A common measurement of stock market volatility is the CBOE Volatility index (VIX). The VIX is a measure of expected price fluctuations in the S&P 500 Index options over the next 30 days. It provides a measure of market risk and investors sentiment; some refer to it as a fear index. As seen in the chart below, the VIX has had several spikes in volatility over the last few years.
Even though the stock market has had periodic bouts of volatility over the last three years, the S&P 500 was still up over 44% during this period1, despite the volatility.
Another measure of volatility is the number of days of a plus/minus 1% change in the S&P 500. In 2019, there have been 32 days of plus or minus 1% moves, with 13 coming in the last month alone. Putting that in perspective, the average move of more than 1% has been 66 days per year for the last 19 years (see the chart below).
Further, the chart reflects only one year in the last seven that has been above the 19-year average. This shows that while volatility has picked up recently, this isn’t out of the historical norm and, in fact, has been less volatile compared to other periods.
There are several reasons why market volatility has picked up in the recent months, including
- Global economic data been slowing
- Global interest rates have been compressing
- Increased trade tension between the US and China
The reasons for volatility are real, but the one constant of the market is there are always issues to worry about whether it is the economy, Federal Reserve policies, elections, oil prices or the health of the consumer.
While volatility certainly brings anxiety, it is not necessarily always a negative occurrence. Volatility can be positive and refer to times when stocks are moving up quickly. Most investors are more concerned with downside volatility but even that can create long term opportunity for investors who are prepared to take advantage of these situations through dollar cost averaging.
As we stated prior, volatility is common in the markets, and timing these instances is extremely difficult. For investors interested in reducing overall volatility for their investments, we have recently launched the “Gradient Buffered Index Portfolio”. This portfolio offers a pre-determined level of downside protection, allows investors to participate in market upside (to a cap level) and has a short-term maturity. If you have interest in this type of strategy, please feel free to reach out to Gradient Investments for more information.

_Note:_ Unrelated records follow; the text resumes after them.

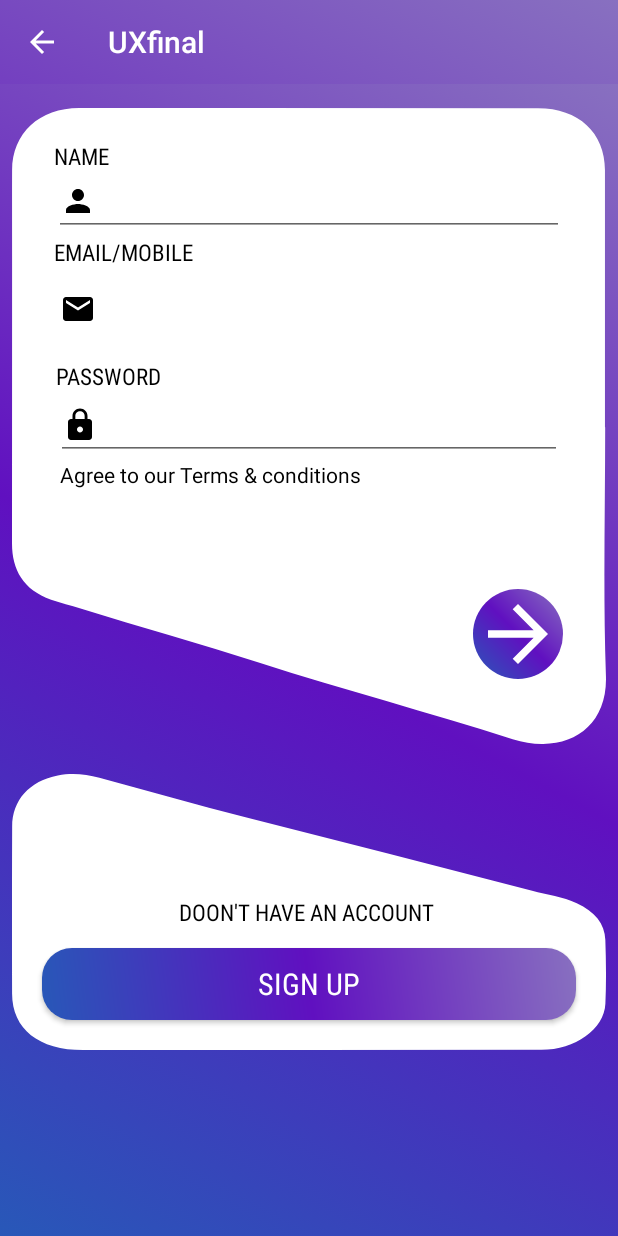
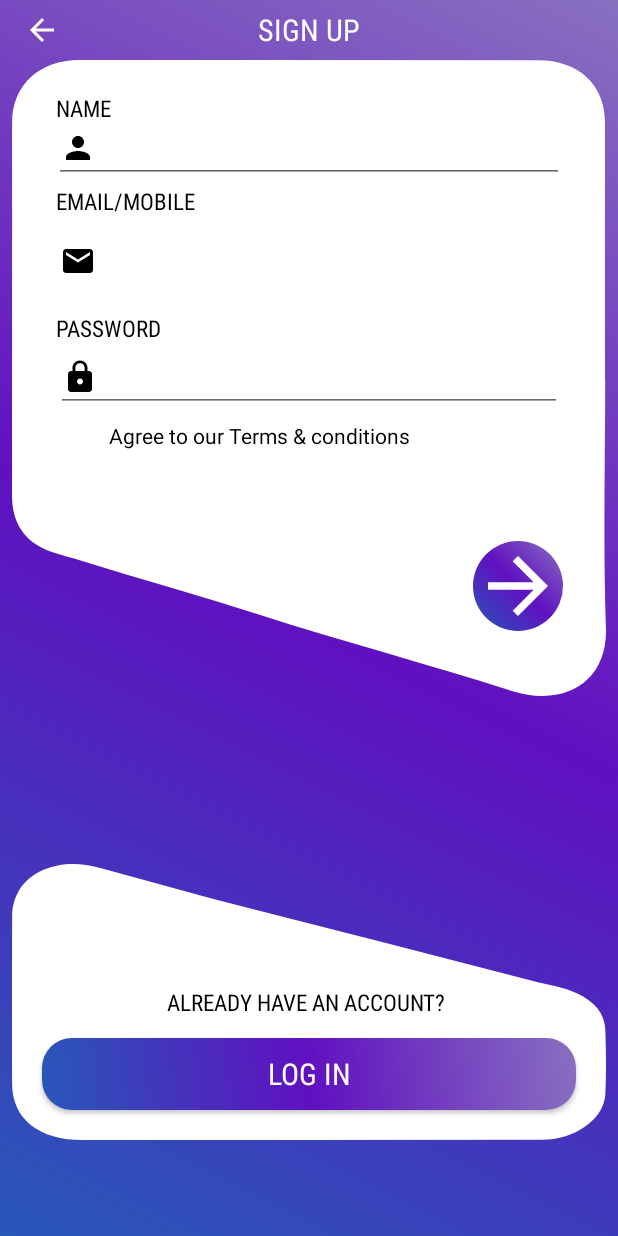
Before and after one commit to yogeshgosavi/LoginUx-UI-Android, an Android app: the SignUpActivity screen opened directly, with no data from a screen before it, on a phone screen of 412 x 824 dp. Run offline under Robolectric (Android 15) with nearby library versions, the phone set to English and light mode, and no system bars.

Commit message:
UL Try using vectors and Shapes , gradient , gradient status bar ;)

```diff
--- a/app/src/main/AndroidManifest.xml
+++ b/app/src/main/AndroidManifest.xml
@@ -8,7 +8,7 @@
         android:label="@string/app_name"
         android:roundIcon="@mipmap/ic_launcher_round"
         android:supportsRtl="true"
-        android:theme="@style/AppTheme">
+        android:theme="@style/AppTheme.NoActionBar">
         <activity android:name=".MainActivity"
             android:screenOrientation="portrait">
             <intent-filter>
@@ -18,9 +18,11 @@
             </intent-filter>
         </activity>
         <activity android:name=".LoginActivity"
+            android:label="LOGIN"
             android:screenOrientation="portrait"
             android:parentActivityName=".MainActivity"/>
         <activity android:name=".SignUpActivity"
+            android:label="SIGN UP"
             android:screenOrientation="portrait"
             android:parentActivityName=".MainActivity"></activity>
     </application>
--- a/app/src/main/java/com/codekul/uxfinal/LoginActivity.kt
+++ b/app/src/main/java/com/codekul/uxfinal/LoginActivity.kt
@@ -7,6 +7,7 @@ import android.support.v7.app.AppCompatActivity
 import android.os.Bundle
 import android.view.Window
 import android.view.WindowManager
+import kotlinx.android.synthetic.main.activity_login.*
 import kotlinx.android.synthetic.main.title.*
 
 class LoginActivity : AppCompatActivity() {
@@ -17,7 +18,9 @@ class LoginActivity : AppCompatActivity() {
         setContentView(R.layout.activity_login)
       //  myTitle.text = "Login"
        // getWindow().setFeatureInt(Window.FEATURE_CUSTOM_TITLE, R.layout.title)
-
+        btnback.setOnClickListener {
+            this.finish()
+        }
     }
     @TargetApi(Build.VERSION_CODES.LOLLIPOP)
     fun setStatusBarGradiant(activity: Activity) {
--- a/app/src/main/java/com/codekul/uxfinal/SignUpActivity.kt
+++ b/app/src/main/java/com/codekul/uxfinal/SignUpActivity.kt
@@ -5,15 +5,21 @@ import android.app.Activity
 import android.os.Build
 import android.support.v7.app.AppCompatActivity
 import android.os.Bundle
+import android.view.MenuItem
 import android.view.WindowManager
+import android.widget.Toolbar
+import kotlinx.android.synthetic.main.activity_sign_up.*
 
 class SignUpActivity : AppCompatActivity() {
 
     override fun onCreate(savedInstanceState: Bundle?) {
         super.onCreate(savedInstanceState)
         setStatusBarGradiant(this)
+        setContentView(R.layout.activity_sign_up)
+        btnback.setOnClickListener {
+            this.finish()
+        }
 
-        setContentView(R.layout.activity_sign_up)
     }
     @TargetApi(Build.VERSION_CODES.LOLLIPOP)
     fun setStatusBarGradiant(activity: Activity) {
@@ -26,4 +32,6 @@ class SignUpActivity : AppCompatActivity() {
             window.setBackgroundDrawable(background)
         }
     }
+
+
 }
--- /dev/null
+++ b/app/src/main/res/drawable/ic_arrow_back_black_24dp.xml
@@ -0,0 +1,5 @@
+<vector android:height="24dp" android:tint="#FFFFFF"
+    android:viewportHeight="24.0" android:viewportWidth="24.0"
+    android:width="24dp" xmlns:android="http://schemas.android.com/apk/res/android">
+    <path android:fillColor="#FF000000" android:pathData="M20,11H7.83l5.59,-5.59L12,4l-8,8 8,8 1.41,-1.41L7.83,13H20v-2z"/>
+</vector>
--- a/app/src/main/res/layout/activity_sign_up.xml
+++ b/app/src/main/res/layout/activity_sign_up.xml
@@ -6,7 +6,24 @@
     android:background="@drawable/gradient_color"
     android:layout_height="match_parent"
     tools:context=".SignUpActivity">
+    <android.support.v7.widget.Toolbar
+        android:id="@+id/toolbar"
+        android:layout_width="match_parent"
+        android:layout_height="40dip">
+        <ImageButton
+            android:id="@+id/btnback"
+            android:layout_width="wrap_content"
+            android:layout_height="wrap_content"
+            android:background="@drawable/ic_arrow_back_black_24dp"
+            />
+        <TextView
+            android:layout_width="wrap_content"
+            android:layout_height="wrap_content"
+            android:layout_gravity="center"
+            style="@style/myheading"
+            android:text="SIGN UP" />
 
+    </android.support.v7.widget.Toolbar>
 
     <RelativeLayout
         android:id="@+id/relativeLayout"
@@ -14,7 +31,7 @@
         android:layout_height="424dp"
         android:layout_marginEnd="8dp"
         android:layout_marginStart="8dp"
-        android:layout_marginTop="16dp"
+        android:layout_marginTop="40dp"
         android:background="@drawable/shape_top"
         app:layout_constraintEnd_toEndOf="parent"
         app:layout_constraintHorizontal_bias="0.0"
@@ -27,8 +44,8 @@
             android:layout_width="wrap_content"
             android:layout_height="wrap_content"
             android:layout_alignParentTop="true"
-            android:layout_alignStart="@+id/editText"
-            android:layout_marginTop="85dp"
+            android:layout_alignStart="@+id/textView2"
+            android:layout_marginTop="83dp"
             android:text="EMAIL/MOBILE" />
 
         <EditText
@@ -67,7 +84,6 @@
             android:layout_alignStart="@+id/editText2"
             android:layout_below="@+id/editText2"
             android:checked="true"
-            android:button="@drawable/checkbox_background"
             android:text=" Agree to our Terms &amp; conditions" />
 
         <ImageButton
@@ -83,12 +99,12 @@
 
         <TextView
             android:id="@+id/textView4"
+            style="@style/myText"
             android:layout_width="wrap_content"
             android:layout_height="wrap_content"
             android:layout_alignParentTop="true"
             android:layout_alignStart="@+id/textView"
             android:layout_marginTop="21dp"
-            style="@style/myText"
             android:text="NAME" />
 
         <EditText
@@ -96,18 +112,18 @@
             android:layout_width="340dp"
             android:layout_height="wrap_content"
             android:layout_above="@+id/textView"
-            android:layout_alignStart="@+id/textView"
-            android:layout_marginBottom="-85dp"
+            android:layout_centerHorizontal="true"
+            android:layout_marginBottom="-82dp"
+            android:drawableLeft="@drawable/ic_person_black_24dp"
             android:ems="10"
-            android:inputType="textPersonName"
-           android:drawableLeft="@drawable/ic_person_black_24dp" />
+            android:inputType="textPersonName" />
     </RelativeLayout>
 
     <RelativeLayout
         android:id="@+id/relativeLayout2"
         android:layout_width="0dp"
         android:layout_height="184dp"
-        android:layout_marginBottom="124dp"
+        android:layout_marginBottom="64dp"
         android:layout_marginEnd="8dp"
         android:layout_marginStart="8dp"
         android:background="@drawable/shape_bottom"
@@ -126,7 +142,7 @@
             android:layout_margin="20dp"
             android:layout_marginBottom="14dp"
             android:background="@drawable/button_shape"
-            android:text="SIGN UP" />
+            android:text="Log in" />
 
         <TextView
             android:id="@+id/textView3"
@@ -134,7 +150,7 @@
             android:layout_width="wrap_content"
             android:layout_height="wrap_content"
             android:layout_centerInParent="true"
-            android:text="Doon't have an Account " />
+            android:text="Already have an account? " />
     </RelativeLayout>
 
 </android.support.constraint.ConstraintLayout>
--- a/app/src/main/res/values/styles.xml
+++ b/app/src/main/res/values/styles.xml
@@ -65,4 +65,10 @@
         <item name="android:textColor">#ffffff</item>
         <item name="android:fontFamily">sans-serif-condensed</item>
     </style>
+
+    <style name="brandedCheckbox" >
+        <item name="android:colorAccent">#000000</item>
+        <item name="android:colorControlNormal">#6010C0</item>
+        <item name="android:colorControlActivated">#8870C0</item>
+    </style>
 </resources>
```
Also changed, not shown: app/src/main/res/layout/activity_login.xml (+23 -4 lines), app/src/main/res/layout/activity_main.xml (+14 -7 lines).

To expand on these Market Reflections or to discuss any of our investment portfolios, please do not hesitate to reach out to us at 775-674-2222.